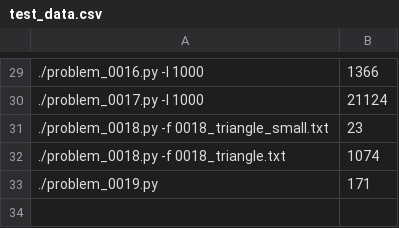
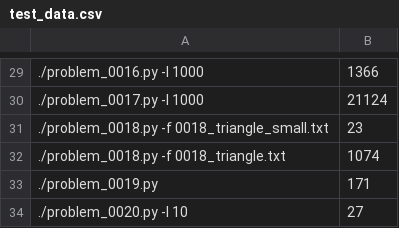
Before and after one commit to codavex/projecteuler, a CSV file: src/test_data.csv, drawn as a sheet; only a part is shown, gaps mark what is left out; the diff names each change by its address in the sheet, - before the commit and + after, or states it on an @@ line.

Commit message:
0020 small scale solution

```diff
--- a/src/test_data.csv
+++ b/src/test_data.csv
+row 34: ./problem_0020.py -l 10 | 27
```
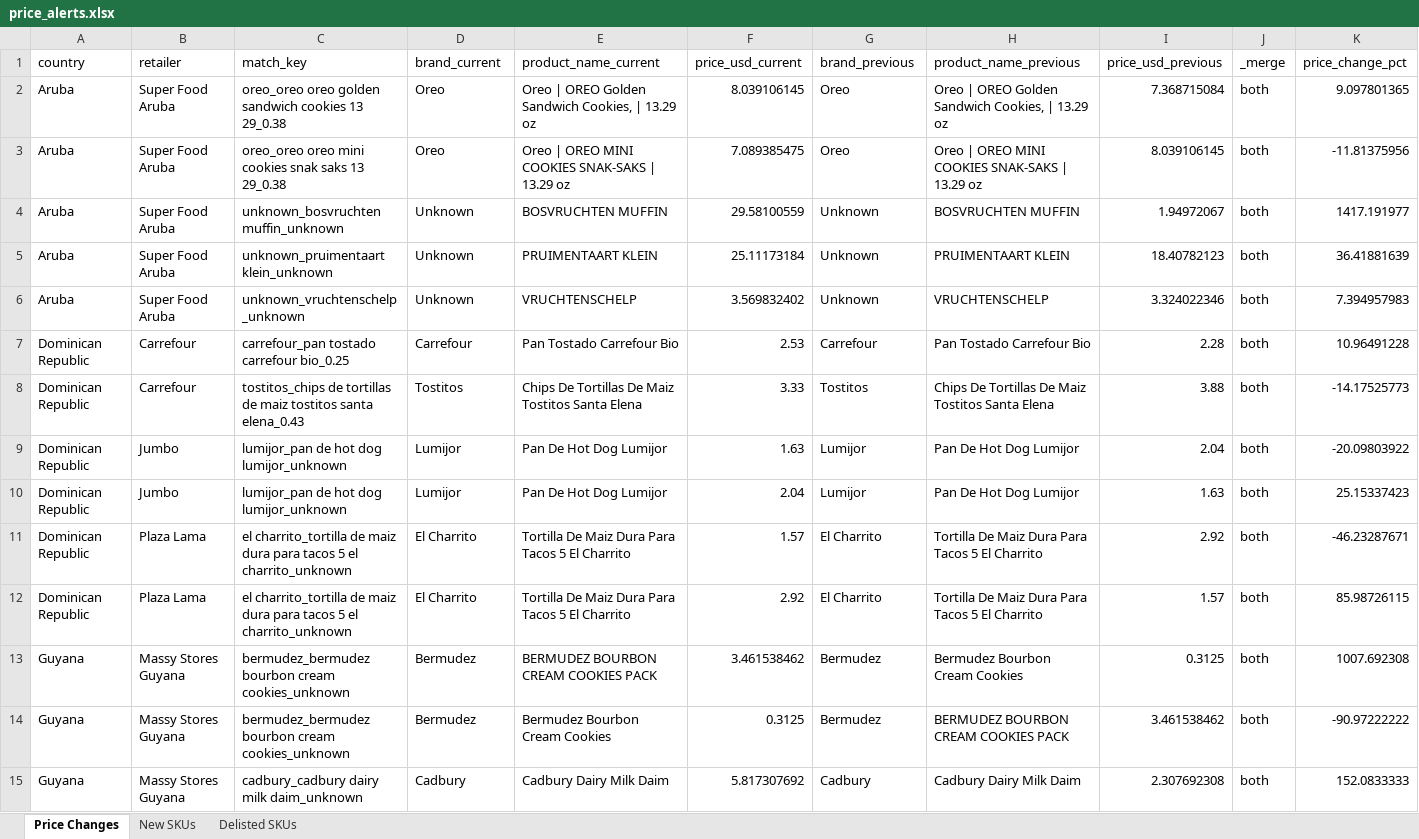
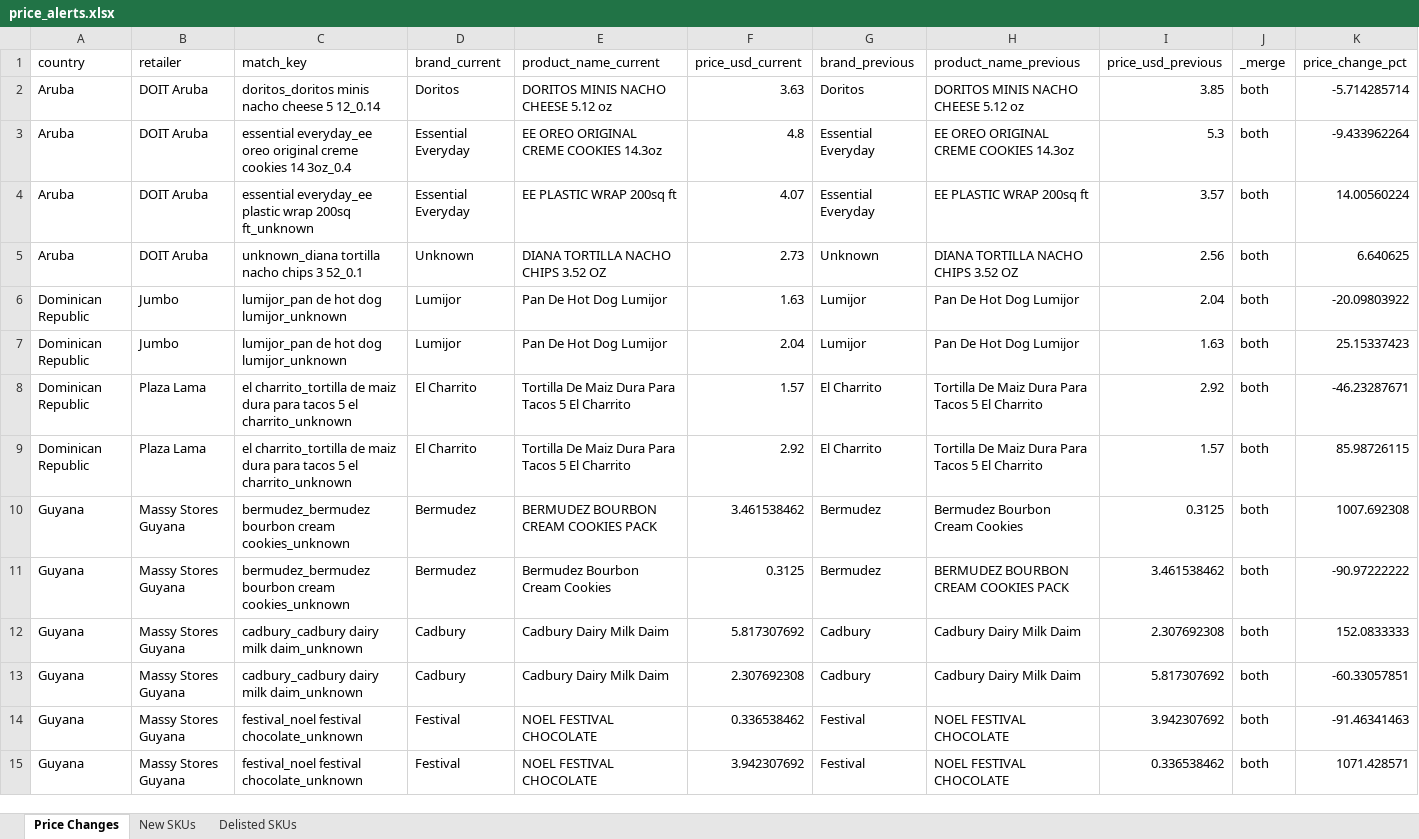
Before and after one commit to Colmau1971/caribbean_retail_ai, an Excel workbook: streamlit_data/price_alerts.xlsx, sheet Price Changes, drawn as a sheet; only a part is shown; the shorter side is filled out with more unchanged rows; values as stored, in another font and other column widths than the file's, no borders; removed rows and columns are numbered as before the commit, all else as after; the diff names each change by its address in the sheet, - before the commit and + after, or states it on an @@ line.

Commit message:
Add Francis Bounty retailer and refresh regional outputs

```diff
--- a/streamlit_data/price_alerts.xlsx (sheet Price Changes)
+++ b/streamlit_data/price_alerts.xlsx (sheet Price Changes)
-row 2: Aruba | Super Food Aruba | oreo_oreo oreo golden sandwich cookies 13 29_0.38 | Oreo | Oreo | OREO Golden Sandwich Cookies, | 13.29 oz | 8.039106145 | Oreo | Oreo | OREO Golden Sandwich Cookies, | 13.29 oz | 7.368715084 | both | 9.097801365
-B2 (retailer): Super Food Aruba
+B2 (retailer): DOIT Aruba
-C2 (match_key): oreo_oreo oreo mini cookies snak saks 13 29_0.38
+C2 (match_key): doritos_doritos minis nacho cheese 5 12_0.14
-D2 (brand_current): Oreo
+D2 (brand_current): Doritos
-E2 (product_name_current): Oreo | OREO MINI COOKIES SNAK-SAKS | 13.29 oz
+E2 (product_name_current): DORITOS MINIS NACHO CHEESE 5.12 oz
-F2 (price_usd_current): 7.089385475
+F2 (price_usd_current): 3.63
-G2 (brand_previous): Oreo
+G2 (brand_previous): Doritos
-H2 (product_name_previous): Oreo | OREO MINI COOKIES SNAK-SAKS | 13.29 oz
+H2 (product_name_previous): DORITOS MINIS NACHO CHEESE 5.12 oz
-I2 (price_usd_previous): 8.039106145
+I2 (price_usd_previous): 3.85
-K2 (price_change_pct): -11.81375956
+K2 (price_change_pct): -5.714285714
-row 4: Aruba | Super Food Aruba | unknown_bosvruchten muffin_unknown | Unknown | BOSVRUCHTEN MUFFIN | 29.58100559 | Unknown | BOSVRUCHTEN MUFFIN | 1.94972067 | both | 1417.191977
+row 3: Aruba | DOIT Aruba | essential everyday_ee oreo original creme cookies 14 3oz_0.4 | Essential Everyday | EE OREO ORIGINAL CREME COOKIES 14.3oz | 4.8 | Essential Everyday | EE OREO ORIGINAL CREME COOKIES 14.3oz | 5.3 | both | -9.433962264
+row 4: Aruba | DOIT Aruba | essential everyday_ee plastic wrap 200sq ft_unknown | Essential Everyday | EE PLASTIC WRAP 200sq ft | 4.07 | Essential Everyday | EE PLASTIC WRAP 200sq ft | 3.57 | both | 14.00560224
-B5 (retailer): Super Food Aruba
+B5 (retailer): DOIT Aruba
-C5 (match_key): unknown_pruimentaart klein_unknown
+C5 (match_key): unknown_diana tortilla nacho chips 3 52_0.1
-E5 (product_name_current): PRUIMENTAART KLEIN
+E5 (product_name_current): DIANA TORTILLA NACHO CHIPS 3.52 OZ
-F5 (price_usd_current): 25.11173184
+F5 (price_usd_current): 2.73
-H5 (product_name_previous): PRUIMENTAART KLEIN
+H5 (product_name_previous): DIANA TORTILLA NACHO CHIPS 3.52 OZ
-I5 (price_usd_previous): 18.40782123
+I5 (price_usd_previous): 2.56
-K5 (price_change_pct): 36.41881639
+K5 (price_change_pct): 6.640625
-row 6: Aruba | Super Food Aruba | unknown_vruchtenschelp_unknown | Unknown | VRUCHTENSCHELP | 3.569832402 | Unknown | VRUCHTENSCHELP | 3.324022346 | both | 7.394957983
-row 7: Dominican Republic | Carrefour | carrefour_pan tostado carrefour bio_0.25 | Carrefour | Pan Tostado Carrefour Bio | 2.53 | Carrefour | Pan Tostado Carrefour Bio | 2.28 | both | 10.96491228
-row 8: Dominican Republic | Carrefour | tostitos_chips de tortillas de maiz tostitos santa elena_0.43 | Tostitos | Chips De Tortillas De Maiz Tostitos Santa Elena | 3.33 | Tostitos | Chips De Tortillas De Maiz Tostitos Santa Elena | 3.88 | both | -14.17525773
```
Also changed, not shown: sheet Delisted SKUs, sheet New SKUs, streamlit_data/caribbean_master_latest.xlsx, streamlit_data/regional_insights.xlsx, 1 other file.
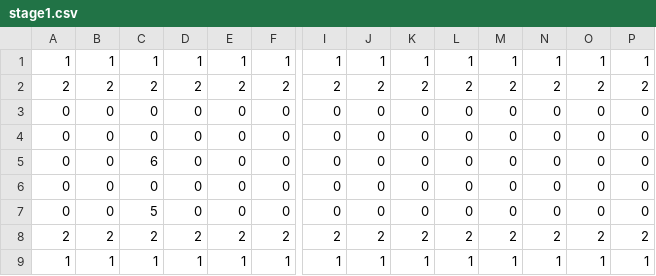
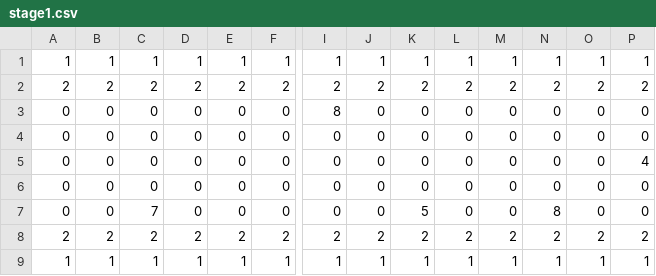
Before and after one commit to YuraMeruto/TryOutInTokyo, a CSV file: Assets/Resources/CSV/stage1.csv, drawn as a sheet; only a part is shown, gaps mark what is left out; removed rows and columns are numbered as before the commit, all else as after; rows hold the shown columns only; the diff names each change by its address in the sheet, - before the commit and + after, or states it on an @@ line.

```diff
--- a/Assets/Resources/CSV/stage1.csv
+++ b/Assets/Resources/CSV/stage1.csv
+row 3: 0 | 0 | 0 | 0 | 0 | 0 | 8 | 0 | 0 | 0 | 0 | 0 | 0 | 0
+row 5: 0 | 0 | 0 | 0 | 0 | 0 | 0 | 0 | 0 | 0 | 0 | 0 | 0 | 4
-row 5: 0 | 0 | 6 | 0 | 0 | 0 | 0 | 0 | 0 | 0 | 0 | 0 | 0 | 0
-C7: 0
+C7: 7
-K7: 0
+K7: 5
-N7: 0
+N7: 8
-row 7: 0 | 0 | 5 | 0 | 0 | 0 | 0 | 0 | 0 | 0 | 0 | 0 | 0 | 0
```
Also changed, not shown: 8 other files.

* _Directions for this task_
What is needed is every line of the records above that contains the word "left".

* _Written reply_
Before and after one commit to codavex/projecteuler, a CSV file: src/test_data.csv, drawn as a sheet; only a part is shown, gaps mark what is left out; the diff names each change by its address in the sheet, - before the commit and + after, or states it on an @@ line.
Before and after one commit to YuraMeruto/TryOutInTokyo, a CSV file: Assets/Resources/CSV/stage1.csv, drawn as a sheet; only a part is shown, gaps mark what is left out; removed rows and columns are numbered as before the commit, all else as after; rows hold the shown columns only; the diff names each change by its address in the sheet, - before the commit and + after, or states it on an @@ line.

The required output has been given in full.